Data for this exercise:
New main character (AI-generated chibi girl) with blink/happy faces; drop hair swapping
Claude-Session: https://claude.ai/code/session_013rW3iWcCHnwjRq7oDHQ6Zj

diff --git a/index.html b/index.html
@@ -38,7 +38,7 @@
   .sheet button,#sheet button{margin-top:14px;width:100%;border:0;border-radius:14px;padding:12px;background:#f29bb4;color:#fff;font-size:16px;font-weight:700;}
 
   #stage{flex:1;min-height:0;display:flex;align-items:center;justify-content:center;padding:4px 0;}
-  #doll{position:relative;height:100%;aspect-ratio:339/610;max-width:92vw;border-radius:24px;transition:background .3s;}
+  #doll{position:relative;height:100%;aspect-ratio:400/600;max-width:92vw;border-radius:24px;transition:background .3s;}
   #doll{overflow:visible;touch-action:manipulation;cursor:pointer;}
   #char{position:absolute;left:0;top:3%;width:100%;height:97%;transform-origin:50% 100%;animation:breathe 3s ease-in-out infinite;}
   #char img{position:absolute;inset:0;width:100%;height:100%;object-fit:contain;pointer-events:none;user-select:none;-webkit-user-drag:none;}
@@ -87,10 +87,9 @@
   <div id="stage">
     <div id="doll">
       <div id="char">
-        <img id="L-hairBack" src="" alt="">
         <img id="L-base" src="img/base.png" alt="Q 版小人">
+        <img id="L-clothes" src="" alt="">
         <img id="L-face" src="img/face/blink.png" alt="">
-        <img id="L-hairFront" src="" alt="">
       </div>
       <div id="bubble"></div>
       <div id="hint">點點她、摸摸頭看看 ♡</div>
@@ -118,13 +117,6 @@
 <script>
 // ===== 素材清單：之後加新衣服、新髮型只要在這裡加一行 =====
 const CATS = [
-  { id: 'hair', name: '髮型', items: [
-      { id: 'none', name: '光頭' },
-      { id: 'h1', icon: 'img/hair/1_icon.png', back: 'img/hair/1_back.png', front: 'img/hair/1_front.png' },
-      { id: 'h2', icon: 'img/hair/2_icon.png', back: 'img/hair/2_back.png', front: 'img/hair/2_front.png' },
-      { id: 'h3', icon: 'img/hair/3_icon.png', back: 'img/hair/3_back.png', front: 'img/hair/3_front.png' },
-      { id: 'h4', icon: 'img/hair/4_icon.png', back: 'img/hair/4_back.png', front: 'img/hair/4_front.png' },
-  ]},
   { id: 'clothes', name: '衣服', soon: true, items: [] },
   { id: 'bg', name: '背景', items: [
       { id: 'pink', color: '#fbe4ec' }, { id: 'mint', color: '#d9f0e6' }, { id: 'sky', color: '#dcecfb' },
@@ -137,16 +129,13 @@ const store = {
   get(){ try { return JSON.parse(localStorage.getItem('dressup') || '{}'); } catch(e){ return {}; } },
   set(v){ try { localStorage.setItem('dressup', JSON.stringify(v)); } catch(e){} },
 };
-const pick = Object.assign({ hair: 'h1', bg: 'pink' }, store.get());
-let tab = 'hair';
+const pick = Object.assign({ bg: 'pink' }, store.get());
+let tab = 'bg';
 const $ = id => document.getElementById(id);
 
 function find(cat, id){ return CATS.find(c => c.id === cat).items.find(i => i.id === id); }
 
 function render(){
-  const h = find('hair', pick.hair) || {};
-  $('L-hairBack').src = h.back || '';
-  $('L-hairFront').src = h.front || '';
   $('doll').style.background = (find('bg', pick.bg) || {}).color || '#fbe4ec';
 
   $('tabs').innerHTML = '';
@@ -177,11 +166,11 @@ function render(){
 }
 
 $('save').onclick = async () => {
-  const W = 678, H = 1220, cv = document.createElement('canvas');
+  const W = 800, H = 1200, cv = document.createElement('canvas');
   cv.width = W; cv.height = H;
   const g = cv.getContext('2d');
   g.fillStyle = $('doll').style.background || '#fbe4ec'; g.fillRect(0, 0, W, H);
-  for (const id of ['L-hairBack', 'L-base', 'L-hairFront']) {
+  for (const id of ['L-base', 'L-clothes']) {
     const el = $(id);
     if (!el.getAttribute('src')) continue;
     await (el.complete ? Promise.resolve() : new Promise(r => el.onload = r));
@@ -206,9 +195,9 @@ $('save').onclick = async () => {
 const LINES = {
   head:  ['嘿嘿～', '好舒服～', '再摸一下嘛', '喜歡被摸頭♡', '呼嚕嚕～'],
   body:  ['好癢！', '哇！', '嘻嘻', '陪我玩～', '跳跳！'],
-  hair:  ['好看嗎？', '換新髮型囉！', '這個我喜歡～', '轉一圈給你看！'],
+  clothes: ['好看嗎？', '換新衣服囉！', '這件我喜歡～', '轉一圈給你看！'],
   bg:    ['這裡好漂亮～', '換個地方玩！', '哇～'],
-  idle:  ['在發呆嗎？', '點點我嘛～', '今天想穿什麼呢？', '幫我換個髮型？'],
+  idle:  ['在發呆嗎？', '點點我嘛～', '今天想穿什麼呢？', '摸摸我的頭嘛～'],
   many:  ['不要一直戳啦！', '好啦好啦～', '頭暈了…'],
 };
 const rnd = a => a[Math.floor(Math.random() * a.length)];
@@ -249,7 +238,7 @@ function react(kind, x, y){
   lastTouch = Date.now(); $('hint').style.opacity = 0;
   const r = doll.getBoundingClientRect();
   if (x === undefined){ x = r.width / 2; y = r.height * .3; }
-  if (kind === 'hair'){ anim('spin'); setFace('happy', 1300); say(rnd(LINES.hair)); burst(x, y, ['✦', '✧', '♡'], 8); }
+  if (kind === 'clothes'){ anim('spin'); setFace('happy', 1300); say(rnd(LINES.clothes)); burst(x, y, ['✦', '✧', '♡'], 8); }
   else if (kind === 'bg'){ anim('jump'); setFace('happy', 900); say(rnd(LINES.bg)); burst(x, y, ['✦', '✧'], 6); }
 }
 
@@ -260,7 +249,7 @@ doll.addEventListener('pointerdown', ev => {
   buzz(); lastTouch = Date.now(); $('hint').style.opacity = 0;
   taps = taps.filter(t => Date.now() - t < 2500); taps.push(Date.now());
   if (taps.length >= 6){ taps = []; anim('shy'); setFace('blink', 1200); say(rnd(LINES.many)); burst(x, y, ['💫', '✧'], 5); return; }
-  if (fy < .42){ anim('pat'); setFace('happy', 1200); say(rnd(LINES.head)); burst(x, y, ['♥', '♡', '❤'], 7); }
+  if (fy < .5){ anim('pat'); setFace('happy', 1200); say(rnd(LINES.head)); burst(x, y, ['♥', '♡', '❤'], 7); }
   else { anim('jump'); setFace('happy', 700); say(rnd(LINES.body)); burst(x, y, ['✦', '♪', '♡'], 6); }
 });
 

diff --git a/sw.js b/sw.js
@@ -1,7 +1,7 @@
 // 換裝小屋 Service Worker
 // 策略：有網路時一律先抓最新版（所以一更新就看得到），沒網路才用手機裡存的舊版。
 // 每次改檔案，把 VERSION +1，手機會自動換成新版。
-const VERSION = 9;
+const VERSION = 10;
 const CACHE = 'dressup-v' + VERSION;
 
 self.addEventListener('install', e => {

Directions for this task:
Would you please print every record exactly as written?

Task solution:
New main character (AI-generated chibi girl) with blink/happy faces; drop hair swapping
Claude-Session: https://claude.ai/code/session_013rW3iWcCHnwjRq7oDHQ6Zj

diff --git a/index.html b/index.html
@@ -38,7 +38,7 @@
   .sheet button,#sheet button{margin-top:14px;width:100%;border:0;border-radius:14px;padding:12px;background:#f29bb4;color:#fff;font-size:16px;font-weight:700;}
 
   #stage{flex:1;min-height:0;display:flex;align-items:center;justify-content:center;padding:4px 0;}
-  #doll{position:relative;height:100%;aspect-ratio:339/610;max-width:92vw;border-radius:24px;transition:background .3s;}
+  #doll{position:relative;height:100%;aspect-ratio:400/600;max-width:92vw;border-radius:24px;transition:background .3s;}
   #doll{overflow:visible;touch-action:manipulation;cursor:pointer;}
   #char{position:absolute;left:0;top:3%;width:100%;height:97%;transform-origin:50% 100%;animation:breathe 3s ease-in-out infinite;}
   #char img{position:absolute;inset:0;width:100%;height:100%;object-fit:contain;pointer-events:none;user-select:none;-webkit-user-drag:none;}
@@ -87,10 +87,9 @@
   <div id="stage">
     <div id="doll">
       <div id="char">
-        <img id="L-hairBack" src="" alt="">
         <img id="L-base" src="img/base.png" alt="Q 版小人">
+        <img id="L-clothes" src="" alt="">
         <img id="L-face" src="img/face/blink.png" alt="">
-        <img id="L-hairFront" src="" alt="">
       </div>
       <div id="bubble"></div>
       <div id="hint">點點她、摸摸頭看看 ♡</div>
@@ -118,13 +117,6 @@
 <script>
 // ===== 素材清單：之後加新衣服、新髮型只要在這裡加一行 =====
 const CATS = [
-  { id: 'hair', name: '髮型', items: [
-      { id: 'none', name: '光頭' },
-      { id: 'h1', icon: 'img/hair/1_icon.png', back: 'img/hair/1_back.png', front: 'img/hair/1_front.png' },
-      { id: 'h2', icon: 'img/hair/2_icon.png', back: 'img/hair/2_back.png', front: 'img/hair/2_front.png' },
-      { id: 'h3', icon: 'img/hair/3_icon.png', back: 'img/hair/3_back.png', front: 'img/hair/3_front.png' },
-      { id: 'h4', icon: 'img/hair/4_icon.png', back: 'img/hair/4_back.png', front: 'img/hair/4_front.png' },
-  ]},
   { id: 'clothes', name: '衣服', soon: true, items: [] },
   { id: 'bg', name: '背景', items: [
       { id: 'pink', color: '#fbe4ec' }, { id: 'mint', color: '#d9f0e6' }, { id: 'sky', color: '#dcecfb' },
@@ -137,16 +129,13 @@ const store = {
   get(){ try { return JSON.parse(localStorage.getItem('dressup') || '{}'); } catch(e){ return {}; } },
   set(v){ try { localStorage.setItem('dressup', JSON.stringify(v)); } catch(e){} },
 };
-const pick = Object.assign({ hair: 'h1', bg: 'pink' }, store.get());
-let tab = 'hair';
+const pick = Object.assign({ bg: 'pink' }, store.get());
+let tab = 'bg';
 const $ = id => document.getElementById(id);
 
 function find(cat, id){ return CATS.find(c => c.id === cat).items.find(i => i.id === id); }
 
 function render(){
-  const h = find('hair', pick.hair) || {};
-  $('L-hairBack').src = h.back || '';
-  $('L-hairFront').src = h.front || '';
   $('doll').style.background = (find('bg', pick.bg) || {}).color || '#fbe4ec';
 
   $('tabs').innerHTML = '';
@@ -177,11 +166,11 @@ function render(){
 }
 
 $('save').onclick = async () => {
-  const W = 678, H = 1220, cv = document.createElement('canvas');
+  const W = 800, H = 1200, cv = document.createElement('canvas');
   cv.width = W; cv.height = H;
   const g = cv.getContext('2d');
   g.fillStyle = $('doll').style.background || '#fbe4ec'; g.fillRect(0, 0, W, H);
-  for (const id of ['L-hairBack', 'L-base', 'L-hairFront']) {
+  for (const id of ['L-base', 'L-clothes']) {
     const el = $(id);
     if (!el.getAttribute('src')) continue;
     await (el.complete ? Promise.resolve() : new Promise(r => el.onload = r));
@@ -206,9 +195,9 @@ $('save').onclick = async () => {
 const LINES = {
   head:  ['嘿嘿～', '好舒服～', '再摸一下嘛', '喜歡被摸頭♡', '呼嚕嚕～'],
   body:  ['好癢！', '哇！', '嘻嘻', '陪我玩～', '跳跳！'],
-  hair:  ['好看嗎？', '換新髮型囉！', '這個我喜歡～', '轉一圈給你看！'],
+  clothes: ['好看嗎？', '換新衣服囉！', '這件我喜歡～', '轉一圈給你看！'],
   bg:    ['這裡好漂亮～', '換個地方玩！', '哇～'],
-  idle:  ['在發呆嗎？', '點點我嘛～', '今天想穿什麼呢？', '幫我換個髮型？'],
+  idle:  ['在發呆嗎？', '點點我嘛～', '今天想穿什麼呢？', '摸摸我的頭嘛～'],
   many:  ['不要一直戳啦！', '好啦好啦～', '頭暈了…'],
 };
 const rnd = a => a[Math.floor(Math.random() * a.length)];
@@ -249,7 +238,7 @@ function react(kind, x, y){
   lastTouch = Date.now(); $('hint').style.opacity = 0;
   const r = doll.getBoundingClientRect();
   if (x === undefined){ x = r.width / 2; y = r.height * .3; }
-  if (kind === 'hair'){ anim('spin'); setFace('happy', 1300); say(rnd(LINES.hair)); burst(x, y, ['✦', '✧', '♡'], 8); }
+  if (kind === 'clothes'){ anim('spin'); setFace('happy', 1300); say(rnd(LINES.clothes)); burst(x, y, ['✦', '✧', '♡'], 8); }
   else if (kind === 'bg'){ anim('jump'); setFace('happy', 900); say(rnd(LINES.bg)); burst(x, y, ['✦', '✧'], 6); }
 }
 
@@ -260,7 +249,7 @@ doll.addEventListener('pointerdown', ev => {
   buzz(); lastTouch = Date.now(); $('hint').style.opacity = 0;
   taps = taps.filter(t => Date.now() - t < 2500); taps.push(Date.now());
   if (taps.length >= 6){ taps = []; anim('shy'); setFace('blink', 1200); say(rnd(LINES.many)); burst(x, y, ['💫', '✧'], 5); return; }
-  if (fy < .42){ anim('pat'); setFace('happy', 1200); say(rnd(LINES.head)); burst(x, y, ['♥', '♡', '❤'], 7); }
+  if (fy < .5){ anim('pat'); setFace('happy', 1200); say(rnd(LINES.head)); burst(x, y, ['♥', '♡', '❤'], 7); }
   else { anim('jump'); setFace('happy', 700); say(rnd(LINES.body)); burst(x, y, ['✦', '♪', '♡'], 6); }
 });
 

diff --git a/sw.js b/sw.js
@@ -1,7 +1,7 @@
 // 換裝小屋 Service Worker
 // 策略：有網路時一律先抓最新版（所以一更新就看得到），沒網路才用手機裡存的舊版。
 // 每次改檔案，把 VERSION +1，手機會自動換成新版。
-const VERSION = 9;
+const VERSION = 10;
 const CACHE = 'dressup-v' + VERSION;
 
 self.addEventListener('install', e => {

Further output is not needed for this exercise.